Task brief -> Output the listing below verbatim, from its first line to its last.

=======

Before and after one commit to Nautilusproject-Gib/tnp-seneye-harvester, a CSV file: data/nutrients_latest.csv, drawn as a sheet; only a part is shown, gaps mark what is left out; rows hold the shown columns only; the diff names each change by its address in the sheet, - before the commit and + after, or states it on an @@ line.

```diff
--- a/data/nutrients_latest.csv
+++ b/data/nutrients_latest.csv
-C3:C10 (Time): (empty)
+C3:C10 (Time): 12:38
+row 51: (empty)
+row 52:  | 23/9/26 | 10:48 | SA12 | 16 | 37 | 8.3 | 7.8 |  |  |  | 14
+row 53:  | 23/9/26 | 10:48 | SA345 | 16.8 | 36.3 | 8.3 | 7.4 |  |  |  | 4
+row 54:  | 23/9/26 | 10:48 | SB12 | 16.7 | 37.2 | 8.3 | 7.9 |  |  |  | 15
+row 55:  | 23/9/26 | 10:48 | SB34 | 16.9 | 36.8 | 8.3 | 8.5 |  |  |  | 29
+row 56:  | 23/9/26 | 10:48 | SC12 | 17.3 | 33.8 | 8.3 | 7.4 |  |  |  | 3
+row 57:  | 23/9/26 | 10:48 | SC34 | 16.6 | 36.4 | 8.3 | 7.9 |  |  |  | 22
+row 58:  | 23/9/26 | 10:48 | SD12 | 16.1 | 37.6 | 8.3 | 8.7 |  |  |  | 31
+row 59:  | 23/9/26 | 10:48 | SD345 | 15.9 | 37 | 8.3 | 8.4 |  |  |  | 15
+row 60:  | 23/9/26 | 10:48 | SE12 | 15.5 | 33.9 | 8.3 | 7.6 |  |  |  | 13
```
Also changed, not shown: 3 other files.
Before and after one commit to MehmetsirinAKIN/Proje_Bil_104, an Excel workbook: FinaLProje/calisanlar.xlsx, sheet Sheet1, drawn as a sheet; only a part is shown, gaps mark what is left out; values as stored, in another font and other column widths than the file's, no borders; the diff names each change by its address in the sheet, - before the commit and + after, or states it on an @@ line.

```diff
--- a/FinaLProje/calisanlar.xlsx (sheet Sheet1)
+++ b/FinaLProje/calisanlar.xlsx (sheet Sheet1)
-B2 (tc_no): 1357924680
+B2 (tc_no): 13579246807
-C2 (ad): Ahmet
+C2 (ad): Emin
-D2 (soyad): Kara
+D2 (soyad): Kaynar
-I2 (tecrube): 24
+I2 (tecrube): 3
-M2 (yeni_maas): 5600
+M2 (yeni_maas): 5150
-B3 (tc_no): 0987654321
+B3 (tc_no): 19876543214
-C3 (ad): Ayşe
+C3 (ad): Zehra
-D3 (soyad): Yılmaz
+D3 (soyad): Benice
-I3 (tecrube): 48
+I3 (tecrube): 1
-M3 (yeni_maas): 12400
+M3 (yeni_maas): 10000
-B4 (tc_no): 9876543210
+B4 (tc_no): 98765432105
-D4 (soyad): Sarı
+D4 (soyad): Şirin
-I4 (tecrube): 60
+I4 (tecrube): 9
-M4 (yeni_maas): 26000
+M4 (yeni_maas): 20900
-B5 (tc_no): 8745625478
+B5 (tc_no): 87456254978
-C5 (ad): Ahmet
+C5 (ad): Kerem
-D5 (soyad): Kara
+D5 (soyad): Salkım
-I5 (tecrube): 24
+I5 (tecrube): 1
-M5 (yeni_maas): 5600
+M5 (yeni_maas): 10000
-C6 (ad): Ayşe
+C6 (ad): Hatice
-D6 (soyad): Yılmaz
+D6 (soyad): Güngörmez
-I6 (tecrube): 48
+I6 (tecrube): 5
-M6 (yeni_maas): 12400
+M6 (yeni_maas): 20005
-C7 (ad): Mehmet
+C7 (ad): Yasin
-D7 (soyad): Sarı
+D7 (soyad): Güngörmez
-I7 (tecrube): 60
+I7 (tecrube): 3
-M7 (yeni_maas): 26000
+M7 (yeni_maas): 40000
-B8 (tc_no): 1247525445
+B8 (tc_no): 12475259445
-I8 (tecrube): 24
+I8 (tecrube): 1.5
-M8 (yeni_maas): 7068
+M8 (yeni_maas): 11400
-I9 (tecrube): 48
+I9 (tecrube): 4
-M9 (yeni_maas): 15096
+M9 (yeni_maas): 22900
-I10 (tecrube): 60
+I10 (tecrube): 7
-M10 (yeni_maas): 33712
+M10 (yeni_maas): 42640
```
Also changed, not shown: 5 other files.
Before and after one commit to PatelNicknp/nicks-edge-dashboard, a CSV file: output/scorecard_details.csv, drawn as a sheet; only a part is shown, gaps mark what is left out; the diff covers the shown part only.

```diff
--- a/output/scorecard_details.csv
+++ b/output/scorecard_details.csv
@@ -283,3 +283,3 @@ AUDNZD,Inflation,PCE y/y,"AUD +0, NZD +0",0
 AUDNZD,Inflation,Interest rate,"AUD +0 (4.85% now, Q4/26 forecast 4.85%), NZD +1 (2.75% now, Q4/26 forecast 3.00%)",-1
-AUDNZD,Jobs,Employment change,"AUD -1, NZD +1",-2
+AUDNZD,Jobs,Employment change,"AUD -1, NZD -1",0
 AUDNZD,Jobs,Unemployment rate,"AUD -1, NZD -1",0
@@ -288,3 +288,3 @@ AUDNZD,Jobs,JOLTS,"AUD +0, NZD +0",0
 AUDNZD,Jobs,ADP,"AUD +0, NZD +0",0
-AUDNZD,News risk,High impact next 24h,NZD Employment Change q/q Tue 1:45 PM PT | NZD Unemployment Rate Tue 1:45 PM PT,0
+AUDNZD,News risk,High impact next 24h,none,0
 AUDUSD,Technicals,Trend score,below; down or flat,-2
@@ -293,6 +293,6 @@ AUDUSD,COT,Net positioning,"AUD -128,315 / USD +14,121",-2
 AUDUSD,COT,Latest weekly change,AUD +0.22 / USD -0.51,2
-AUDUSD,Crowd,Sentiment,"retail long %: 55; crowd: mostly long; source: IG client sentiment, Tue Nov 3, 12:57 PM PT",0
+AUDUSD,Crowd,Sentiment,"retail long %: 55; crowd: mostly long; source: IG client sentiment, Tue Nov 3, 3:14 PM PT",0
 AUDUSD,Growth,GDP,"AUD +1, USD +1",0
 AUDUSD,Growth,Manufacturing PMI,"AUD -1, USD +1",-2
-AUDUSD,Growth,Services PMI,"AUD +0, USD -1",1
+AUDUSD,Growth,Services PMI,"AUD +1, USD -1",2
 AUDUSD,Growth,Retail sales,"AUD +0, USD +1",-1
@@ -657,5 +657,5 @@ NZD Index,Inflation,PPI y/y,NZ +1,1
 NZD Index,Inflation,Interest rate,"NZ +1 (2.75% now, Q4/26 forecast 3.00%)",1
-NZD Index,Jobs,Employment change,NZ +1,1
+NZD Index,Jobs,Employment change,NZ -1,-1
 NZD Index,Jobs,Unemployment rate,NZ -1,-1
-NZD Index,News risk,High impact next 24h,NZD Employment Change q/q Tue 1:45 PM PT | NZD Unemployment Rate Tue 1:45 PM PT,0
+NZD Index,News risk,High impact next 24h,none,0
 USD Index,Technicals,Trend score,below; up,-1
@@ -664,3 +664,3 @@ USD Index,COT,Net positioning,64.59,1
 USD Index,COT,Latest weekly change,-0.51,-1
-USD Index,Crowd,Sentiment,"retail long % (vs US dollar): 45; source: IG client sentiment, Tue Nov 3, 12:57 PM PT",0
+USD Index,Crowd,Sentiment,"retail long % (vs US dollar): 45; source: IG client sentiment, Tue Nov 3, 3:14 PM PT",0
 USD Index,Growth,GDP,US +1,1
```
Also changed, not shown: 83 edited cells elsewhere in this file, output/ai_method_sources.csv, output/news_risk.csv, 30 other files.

=======

Solution for this exercise ->
Before and after one commit to Nautilusproject-Gib/tnp-seneye-harvester, a CSV file: data/nutrients_latest.csv, drawn as a sheet; only a part is shown, gaps mark what is left out; rows hold the shown columns only; the diff names each change by its address in the sheet, - before the commit and + after, or states it on an @@ line.

```diff
--- a/data/nutrients_latest.csv
+++ b/data/nutrients_latest.csv
-C3:C10 (Time): (empty)
+C3:C10 (Time): 12:38
+row 51: (empty)
+row 52:  | 23/9/26 | 10:48 | SA12 | 16 | 37 | 8.3 | 7.8 |  |  |  | 14
+row 53:  | 23/9/26 | 10:48 | SA345 | 16.8 | 36.3 | 8.3 | 7.4 |  |  |  | 4
+row 54:  | 23/9/26 | 10:48 | SB12 | 16.7 | 37.2 | 8.3 | 7.9 |  |  |  | 15
+row 55:  | 23/9/26 | 10:48 | SB34 | 16.9 | 36.8 | 8.3 | 8.5 |  |  |  | 29
+row 56:  | 23/9/26 | 10:48 | SC12 | 17.3 | 33.8 | 8.3 | 7.4 |  |  |  | 3
+row 57:  | 23/9/26 | 10:48 | SC34 | 16.6 | 36.4 | 8.3 | 7.9 |  |  |  | 22
+row 58:  | 23/9/26 | 10:48 | SD12 | 16.1 | 37.6 | 8.3 | 8.7 |  |  |  | 31
+row 59:  | 23/9/26 | 10:48 | SD345 | 15.9 | 37 | 8.3 | 8.4 |  |  |  | 15
+row 60:  | 23/9/26 | 10:48 | SE12 | 15.5 | 33.9 | 8.3 | 7.6 |  |  |  | 13
```
Also changed, not shown: 3 other files.
Before and after one commit to MehmetsirinAKIN/Proje_Bil_104, an Excel workbook: FinaLProje/calisanlar.xlsx, sheet Sheet1, drawn as a sheet; only a part is shown, gaps mark what is left out; values as stored, in another font and other column widths than the file's, no borders; the diff names each change by its address in the sheet, - before the commit and + after, or states it on an @@ line.

```diff
--- a/FinaLProje/calisanlar.xlsx (sheet Sheet1)
+++ b/FinaLProje/calisanlar.xlsx (sheet Sheet1)
-B2 (tc_no): 1357924680
+B2 (tc_no): 13579246807
-C2 (ad): Ahmet
+C2 (ad): Emin
-D2 (soyad): Kara
+D2 (soyad): Kaynar
-I2 (tecrube): 24
+I2 (tecrube): 3
-M2 (yeni_maas): 5600
+M2 (yeni_maas): 5150
-B3 (tc_no): 0987654321
+B3 (tc_no): 19876543214
-C3 (ad): Ayşe
+C3 (ad): Zehra
-D3 (soyad): Yılmaz
+D3 (soyad): Benice
-I3 (tecrube): 48
+I3 (tecrube): 1
-M3 (yeni_maas): 12400
+M3 (yeni_maas): 10000
-B4 (tc_no): 9876543210
+B4 (tc_no): 98765432105
-D4 (soyad): Sarı
+D4 (soyad): Şirin
-I4 (tecrube): 60
+I4 (tecrube): 9
-M4 (yeni_maas): 26000
+M4 (yeni_maas): 20900
-B5 (tc_no): 8745625478
+B5 (tc_no): 87456254978
-C5 (ad): Ahmet
+C5 (ad): Kerem
-D5 (soyad): Kara
+D5 (soyad): Salkım
-I5 (tecrube): 24
+I5 (tecrube): 1
-M5 (yeni_maas): 5600
+M5 (yeni_maas): 10000
-C6 (ad): Ayşe
+C6 (ad): Hatice
-D6 (soyad): Yılmaz
+D6 (soyad): Güngörmez
-I6 (tecrube): 48
+I6 (tecrube): 5
-M6 (yeni_maas): 12400
+M6 (yeni_maas): 20005
-C7 (ad): Mehmet
+C7 (ad): Yasin
-D7 (soyad): Sarı
+D7 (soyad): Güngörmez
-I7 (tecrube): 60
+I7 (tecrube): 3
-M7 (yeni_maas): 26000
+M7 (yeni_maas): 40000
-B8 (tc_no): 1247525445
+B8 (tc_no): 12475259445
-I8 (tecrube): 24
+I8 (tecrube): 1.5
-M8 (yeni_maas): 7068
+M8 (yeni_maas): 11400
-I9 (tecrube): 48
+I9 (tecrube): 4
-M9 (yeni_maas): 15096
+M9 (yeni_maas): 22900
-I10 (tecrube): 60
+I10 (tecrube): 7
-M10 (yeni_maas): 33712
+M10 (yeni_maas): 42640
```
Also changed, not shown: 5 other files.
Before and after one commit to PatelNicknp/nicks-edge-dashboard, a CSV file: output/scorecard_details.csv, drawn as a sheet; only a part is shown, gaps mark what is left out; the diff covers the shown part only.

```diff
--- a/output/scorecard_details.csv
+++ b/output/scorecard_details.csv
@@ -283,3 +283,3 @@ AUDNZD,Inflation,PCE y/y,"AUD +0, NZD +0",0
 AUDNZD,Inflation,Interest rate,"AUD +0 (4.85% now, Q4/26 forecast 4.85%), NZD +1 (2.75% now, Q4/26 forecast 3.00%)",-1
-AUDNZD,Jobs,Employment change,"AUD -1, NZD +1",-2
+AUDNZD,Jobs,Employment change,"AUD -1, NZD -1",0
 AUDNZD,Jobs,Unemployment rate,"AUD -1, NZD -1",0
@@ -288,3 +288,3 @@ AUDNZD,Jobs,JOLTS,"AUD +0, NZD +0",0
 AUDNZD,Jobs,ADP,"AUD +0, NZD +0",0
-AUDNZD,News risk,High impact next 24h,NZD Employment Change q/q Tue 1:45 PM PT | NZD Unemployment Rate Tue 1:45 PM PT,0
+AUDNZD,News risk,High impact next 24h,none,0
 AUDUSD,Technicals,Trend score,below; down or flat,-2
@@ -293,6 +293,6 @@ AUDUSD,COT,Net positioning,"AUD -128,315 / USD +14,121",-2
 AUDUSD,COT,Latest weekly change,AUD +0.22 / USD -0.51,2
-AUDUSD,Crowd,Sentiment,"retail long %: 55; crowd: mostly long; source: IG client sentiment, Tue Nov 3, 12:57 PM PT",0
+AUDUSD,Crowd,Sentiment,"retail long %: 55; crowd: mostly long; source: IG client sentiment, Tue Nov 3, 3:14 PM PT",0
 AUDUSD,Growth,GDP,"AUD +1, USD +1",0
 AUDUSD,Growth,Manufacturing PMI,"AUD -1, USD +1",-2
-AUDUSD,Growth,Services PMI,"AUD +0, USD -1",1
+AUDUSD,Growth,Services PMI,"AUD +1, USD -1",2
 AUDUSD,Growth,Retail sales,"AUD +0, USD +1",-1
@@ -657,5 +657,5 @@ NZD Index,Inflation,PPI y/y,NZ +1,1
 NZD Index,Inflation,Interest rate,"NZ +1 (2.75% now, Q4/26 forecast 3.00%)",1
-NZD Index,Jobs,Employment change,NZ +1,1
+NZD Index,Jobs,Employment change,NZ -1,-1
 NZD Index,Jobs,Unemployment rate,NZ -1,-1
-NZD Index,News risk,High impact next 24h,NZD Employment Change q/q Tue 1:45 PM PT | NZD Unemployment Rate Tue 1:45 PM PT,0
+NZD Index,News risk,High impact next 24h,none,0
 USD Index,Technicals,Trend score,below; up,-1
@@ -664,3 +664,3 @@ USD Index,COT,Net positioning,64.59,1
 USD Index,COT,Latest weekly change,-0.51,-1
-USD Index,Crowd,Sentiment,"retail long % (vs US dollar): 45; source: IG client sentiment, Tue Nov 3, 12:57 PM PT",0
+USD Index,Crowd,Sentiment,"retail long % (vs US dollar): 45; source: IG client sentiment, Tue Nov 3, 3:14 PM PT",0
 USD Index,Growth,GDP,US +1,1
```
Also changed, not shown: 83 edited cells elsewhere in this file, output/ai_method_sources.csv, output/news_risk.csv, 30 other files.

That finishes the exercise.